* Source says Dutch trader Argos Energies being investigated
* Sen. Wyden calls for Justice Dept to look at US price
* Finnish refiner Neste Oil says asked for information
* Oil market liquidity not affected -Platts
By Simon Falush and Timothy Gardner
LONDON/WASHINGTON, May 17 A European probe into
possible oil price manipulation expanded with the investigation
of a small niche trading house in the Netherlands, while a key
U.S. senator on Friday called for the Justice Department to join
Dutch trading house Argos Energies, a mid-sized trading
company that deals in physical oil products and owns storage
facilities, was visited by inspectors from the European
Commission on Tuesday, a source familiar with the investigation
said on Friday.
The visit occurred on the same day that authorities raided
the London bureau of pricing agency Platts, and the offices of
Statoil, Royal Dutch Shell and BP in
the biggest cross-border action since the probe into rigging of
Libor benchmark interest rates.
In Washington, the chairman of the Senate's energy committee
asked the Justice Department to investigate whether alleged
price manipulation has boosted fuel prices for U.S. consumers.
"Efforts to manipulate the European oil indices, if proven,
may have already impacted U.S. consumers and businesses, because
of the interrelationships among world oil markets and hedging
practices," Senator Ron Wyden, the chairman of the Senate Energy

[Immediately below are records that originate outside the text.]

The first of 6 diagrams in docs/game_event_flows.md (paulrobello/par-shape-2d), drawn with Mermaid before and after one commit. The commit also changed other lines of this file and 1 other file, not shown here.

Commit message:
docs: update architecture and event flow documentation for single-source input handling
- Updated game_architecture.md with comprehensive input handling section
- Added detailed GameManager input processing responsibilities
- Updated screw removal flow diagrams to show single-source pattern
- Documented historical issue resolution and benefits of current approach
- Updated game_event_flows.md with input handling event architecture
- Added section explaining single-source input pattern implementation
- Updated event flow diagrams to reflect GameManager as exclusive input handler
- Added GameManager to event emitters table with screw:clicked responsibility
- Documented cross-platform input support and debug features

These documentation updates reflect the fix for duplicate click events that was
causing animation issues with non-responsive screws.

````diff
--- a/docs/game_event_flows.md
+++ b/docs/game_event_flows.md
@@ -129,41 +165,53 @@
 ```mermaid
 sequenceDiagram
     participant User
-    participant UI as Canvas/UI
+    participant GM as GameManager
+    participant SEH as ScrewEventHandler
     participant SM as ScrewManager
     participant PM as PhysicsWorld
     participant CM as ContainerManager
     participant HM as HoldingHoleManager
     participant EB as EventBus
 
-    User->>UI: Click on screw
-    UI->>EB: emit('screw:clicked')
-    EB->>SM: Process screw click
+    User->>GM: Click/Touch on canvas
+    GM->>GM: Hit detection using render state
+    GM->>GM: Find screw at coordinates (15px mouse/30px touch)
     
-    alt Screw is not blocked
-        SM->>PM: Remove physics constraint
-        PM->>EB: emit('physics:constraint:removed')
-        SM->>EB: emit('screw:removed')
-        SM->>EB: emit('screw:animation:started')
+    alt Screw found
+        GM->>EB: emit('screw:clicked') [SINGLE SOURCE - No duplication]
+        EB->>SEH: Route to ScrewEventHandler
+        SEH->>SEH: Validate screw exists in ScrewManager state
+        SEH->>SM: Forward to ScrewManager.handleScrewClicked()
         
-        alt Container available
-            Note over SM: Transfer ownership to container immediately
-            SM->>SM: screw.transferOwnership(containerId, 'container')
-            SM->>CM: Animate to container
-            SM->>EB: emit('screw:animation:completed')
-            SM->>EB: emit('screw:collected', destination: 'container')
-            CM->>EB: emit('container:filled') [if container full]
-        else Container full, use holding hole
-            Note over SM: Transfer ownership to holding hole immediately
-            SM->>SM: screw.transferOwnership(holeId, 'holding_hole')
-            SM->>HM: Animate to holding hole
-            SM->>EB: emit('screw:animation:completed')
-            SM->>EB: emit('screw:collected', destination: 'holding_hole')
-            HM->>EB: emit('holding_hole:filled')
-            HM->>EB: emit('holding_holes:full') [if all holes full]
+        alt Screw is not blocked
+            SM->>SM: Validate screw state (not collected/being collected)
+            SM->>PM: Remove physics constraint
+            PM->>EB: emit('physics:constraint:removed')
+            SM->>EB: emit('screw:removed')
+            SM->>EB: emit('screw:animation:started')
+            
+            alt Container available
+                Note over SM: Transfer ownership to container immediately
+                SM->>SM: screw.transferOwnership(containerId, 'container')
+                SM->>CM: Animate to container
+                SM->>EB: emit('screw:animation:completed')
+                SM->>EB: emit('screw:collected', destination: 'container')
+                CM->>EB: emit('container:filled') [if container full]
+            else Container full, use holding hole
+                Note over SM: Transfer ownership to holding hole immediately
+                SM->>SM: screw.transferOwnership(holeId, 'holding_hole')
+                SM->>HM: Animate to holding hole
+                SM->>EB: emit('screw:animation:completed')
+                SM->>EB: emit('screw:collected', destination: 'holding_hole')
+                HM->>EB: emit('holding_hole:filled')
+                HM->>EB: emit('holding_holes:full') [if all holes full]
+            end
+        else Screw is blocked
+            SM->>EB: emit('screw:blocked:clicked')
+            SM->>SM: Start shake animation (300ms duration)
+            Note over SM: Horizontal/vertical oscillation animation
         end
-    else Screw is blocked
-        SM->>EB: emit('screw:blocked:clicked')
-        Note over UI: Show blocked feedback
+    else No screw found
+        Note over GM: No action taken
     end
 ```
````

and Natural Resources Committee, wrote in a letter to Attorney
General Eric Holder.
The U.S. Commodity Futures Trading Commission and Federal

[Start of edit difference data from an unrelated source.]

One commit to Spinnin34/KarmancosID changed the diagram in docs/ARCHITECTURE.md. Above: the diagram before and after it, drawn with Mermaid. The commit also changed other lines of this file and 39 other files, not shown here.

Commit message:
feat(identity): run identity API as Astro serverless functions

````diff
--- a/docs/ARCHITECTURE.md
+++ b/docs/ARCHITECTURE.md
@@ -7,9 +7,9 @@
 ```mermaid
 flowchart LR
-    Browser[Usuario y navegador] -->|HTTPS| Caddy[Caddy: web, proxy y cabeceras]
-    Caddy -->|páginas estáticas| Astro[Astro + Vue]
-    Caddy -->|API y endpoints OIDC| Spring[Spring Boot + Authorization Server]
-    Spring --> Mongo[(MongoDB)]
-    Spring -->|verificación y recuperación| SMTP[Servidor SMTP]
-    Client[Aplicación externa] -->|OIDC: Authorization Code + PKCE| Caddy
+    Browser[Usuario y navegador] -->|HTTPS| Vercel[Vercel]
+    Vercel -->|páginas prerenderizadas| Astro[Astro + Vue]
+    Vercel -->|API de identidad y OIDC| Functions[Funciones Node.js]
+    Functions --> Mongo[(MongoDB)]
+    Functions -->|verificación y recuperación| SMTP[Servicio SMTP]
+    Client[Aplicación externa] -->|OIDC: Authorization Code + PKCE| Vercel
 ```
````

Trade Commission have both declined to comment on any role or
coordination with EU authorities in the probe. U.S. politicians
including Wyden often call for enquiries into issues that affect
gasoline prices, although regulators are not obligated to take
A spokesman for the Justice Department would not comment on
whether the agency would undertake a probe, but said it was
reviewing Wyden's letter.
Authorities have sharpened scrutiny of financial benchmarks
around the world since slapping large fines on some of the
world's biggest banks for rigging interest rate benchmarks.
Over the past year many observers have noted the resemblance
between the Libor self-reported benchmark and the journalist
assessment-based methodology used to set most of the world's oil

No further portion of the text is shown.